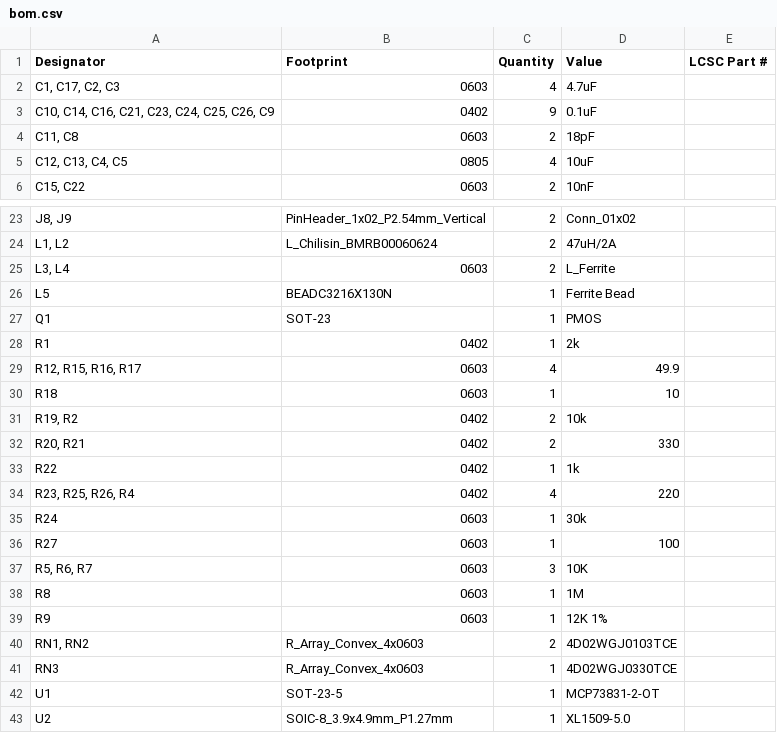
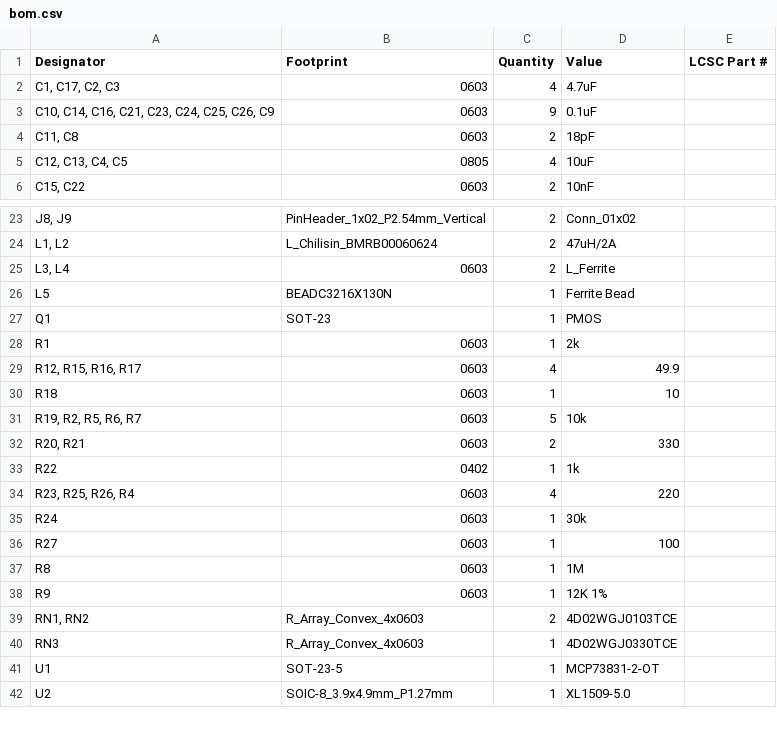
Before and after one commit to absmach/s0, a CSV file: modules/s0-base-board/production/bom.csv, drawn as a sheet; only a part is shown, gaps mark what is left out.

```diff
--- a/modules/s0-base-board/production/bom.csv
+++ b/modules/s0-base-board/production/bom.csv
@@ -2,3 +2,3 @@
 "C1, C17, C2, C3",0603,4,4.7uF,
-"C10, C14, C16, C21, C23, C24, C25, C26, C9",0402,9,0.1uF,
+"C10, C14, C16, C21, C23, C24, C25, C26, C9",0603,9,0.1uF,
 "C11, C8",0603,2,18pF,
@@ -27,12 +27,11 @@ L5,BEADC3216X130N,1,Ferrite Bead,
 Q1,SOT-23,1,PMOS,
-R1,0402,1,2k,
+R1,0603,1,2k,
 "R12, R15, R16, R17",0603,4,49.9,
 R18,0603,1,10,
-"R19, R2",0402,2,10k,
-"R20, R21",0402,2,330,
+"R19, R2, R5, R6, R7",0603,5,10k,
+"R20, R21",0603,2,330,
 R22,0402,1,1k,
-"R23, R25, R26, R4",0402,4,220,
+"R23, R25, R26, R4",0603,4,220,
 R24,0603,1,30k,
 R27,0603,1,100,
-"R5, R6, R7",0603,3,10K,
 R8,0603,1,1M,
```
Also changed, not shown: 8 other files.
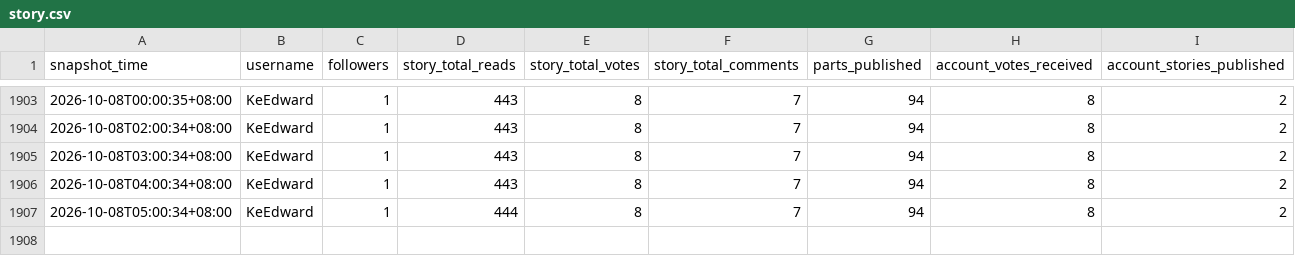
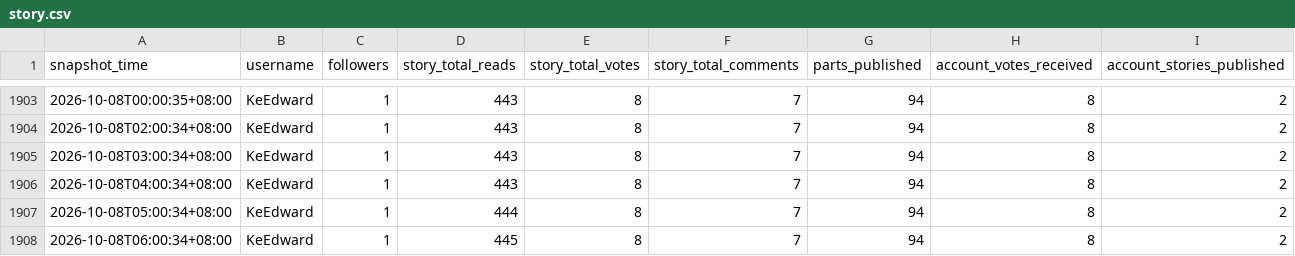
Before and after one commit to KeEdward/wattpad-tracker-, a CSV file: data/story.csv, drawn as a sheet; only a part is shown, gaps mark what is left out; the diff names each change by its address in the sheet, - before the commit and + after, or states it on an @@ line.

```diff
--- a/data/story.csv
+++ b/data/story.csv
+row 1908: 2026-10-08T06:00:34+08:00 | KeEdward | 1 | 445 | 8 | 7 | 94 | 8 | 2
```
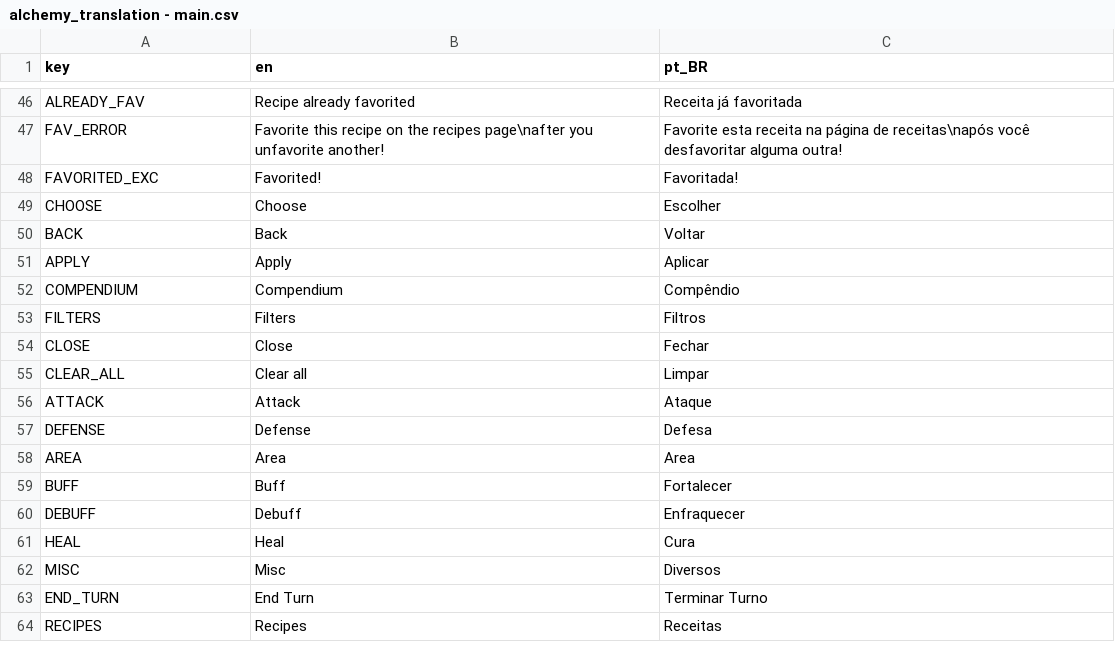
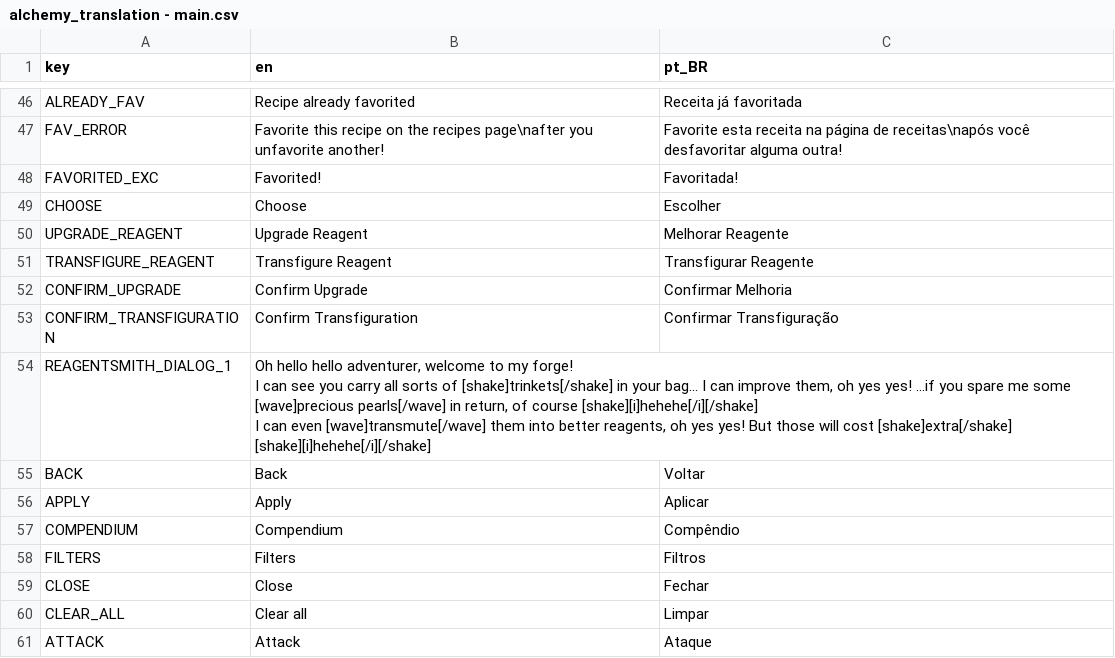
Before and after one commit to Space-Paca/alchemy-game, a CSV file: project/assets/translation/alchemy_translation - main.csv, drawn as a sheet; only a part is shown, gaps mark what is left out; the shorter side is filled out with more unchanged rows.

Commit message:
Add translation to almost all of reagent smith screen

```diff
--- a/project/assets/translation/alchemy_translation - main.csv
+++ b/project/assets/translation/alchemy_translation - main.csv
@@ -49,2 +49,10 @@ FAVORITED_EXC,Favorited!,Favoritada!
 CHOOSE,Choose,Escolher
+UPGRADE_REAGENT,Upgrade Reagent,Melhorar Reagente
+TRANSFIGURE_REAGENT,Transfigure Reagent,Transfigurar Reagente
+CONFIRM_UPGRADE,Confirm Upgrade,Confirmar Melhoria
+CONFIRM_TRANSFIGURATION,Confirm Transfiguration,Confirmar Transfiguração
+REAGENTSMITH_DIALOG_1,"Oh hello hello adventurer, welcome to my forge!
+I can see you carry all sorts of [shake]trinkets[/shake] in your bag... I can improve them, oh yes yes! ...if you spare me some [wave]precious pearls[/wave] in return, of course [shake][i]hehehe[/i][/shake]
+
+I can even [wave]transmute[/wave] them into better reagents, oh yes yes! But those will cost [shake]extra[/shake] [shake][i]hehehe[/i][/shake]",
 BACK,Back,Voltar
```
Also changed, not shown: 11 other files.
_ _ _ _ _ _ _
#### [DIRECTIONS]
Could you give all of the data again exactly as written, omitting any pictures?

#### [ANSWER SPACE]
Before and after one commit to absmach/s0, a CSV file: modules/s0-base-board/production/bom.csv, drawn as a sheet; only a part is shown, gaps mark what is left out.

```diff
--- a/modules/s0-base-board/production/bom.csv
+++ b/modules/s0-base-board/production/bom.csv
@@ -2,3 +2,3 @@
 "C1, C17, C2, C3",0603,4,4.7uF,
-"C10, C14, C16, C21, C23, C24, C25, C26, C9",0402,9,0.1uF,
+"C10, C14, C16, C21, C23, C24, C25, C26, C9",0603,9,0.1uF,
 "C11, C8",0603,2,18pF,
@@ -27,12 +27,11 @@ L5,BEADC3216X130N,1,Ferrite Bead,
 Q1,SOT-23,1,PMOS,
-R1,0402,1,2k,
+R1,0603,1,2k,
 "R12, R15, R16, R17",0603,4,49.9,
 R18,0603,1,10,
-"R19, R2",0402,2,10k,
-"R20, R21",0402,2,330,
+"R19, R2, R5, R6, R7",0603,5,10k,
+"R20, R21",0603,2,330,
 R22,0402,1,1k,
-"R23, R25, R26, R4",0402,4,220,
+"R23, R25, R26, R4",0603,4,220,
 R24,0603,1,30k,
 R27,0603,1,100,
-"R5, R6, R7",0603,3,10K,
 R8,0603,1,1M,
```
Also changed, not shown: 8 other files.
Before and after one commit to KeEdward/wattpad-tracker-, a CSV file: data/story.csv, drawn as a sheet; only a part is shown, gaps mark what is left out; the diff names each change by its address in the sheet, - before the commit and + after, or states it on an @@ line.

```diff
--- a/data/story.csv
+++ b/data/story.csv
+row 1908: 2026-10-08T06:00:34+08:00 | KeEdward | 1 | 445 | 8 | 7 | 94 | 8 | 2
```
Before and after one commit to Space-Paca/alchemy-game, a CSV file: project/assets/translation/alchemy_translation - main.csv, drawn as a sheet; only a part is shown, gaps mark what is left out; the shorter side is filled out with more unchanged rows.

Commit message:
Add translation to almost all of reagent smith screen

```diff
--- a/project/assets/translation/alchemy_translation - main.csv
+++ b/project/assets/translation/alchemy_translation - main.csv
@@ -49,2 +49,10 @@ FAVORITED_EXC,Favorited!,Favoritada!
 CHOOSE,Choose,Escolher
+UPGRADE_REAGENT,Upgrade Reagent,Melhorar Reagente
+TRANSFIGURE_REAGENT,Transfigure Reagent,Transfigurar Reagente
+CONFIRM_UPGRADE,Confirm Upgrade,Confirmar Melhoria
+CONFIRM_TRANSFIGURATION,Confirm Transfiguration,Confirmar Transfiguração
+REAGENTSMITH_DIALOG_1,"Oh hello hello adventurer, welcome to my forge!
+I can see you carry all sorts of [shake]trinkets[/shake] in your bag... I can improve them, oh yes yes! ...if you spare me some [wave]precious pearls[/wave] in return, of course [shake][i]hehehe[/i][/shake]
+
+I can even [wave]transmute[/wave] them into better reagents, oh yes yes! But those will cost [shake]extra[/shake] [shake][i]hehehe[/i][/shake]",
 BACK,Back,Voltar
```
Also changed, not shown: 11 other files.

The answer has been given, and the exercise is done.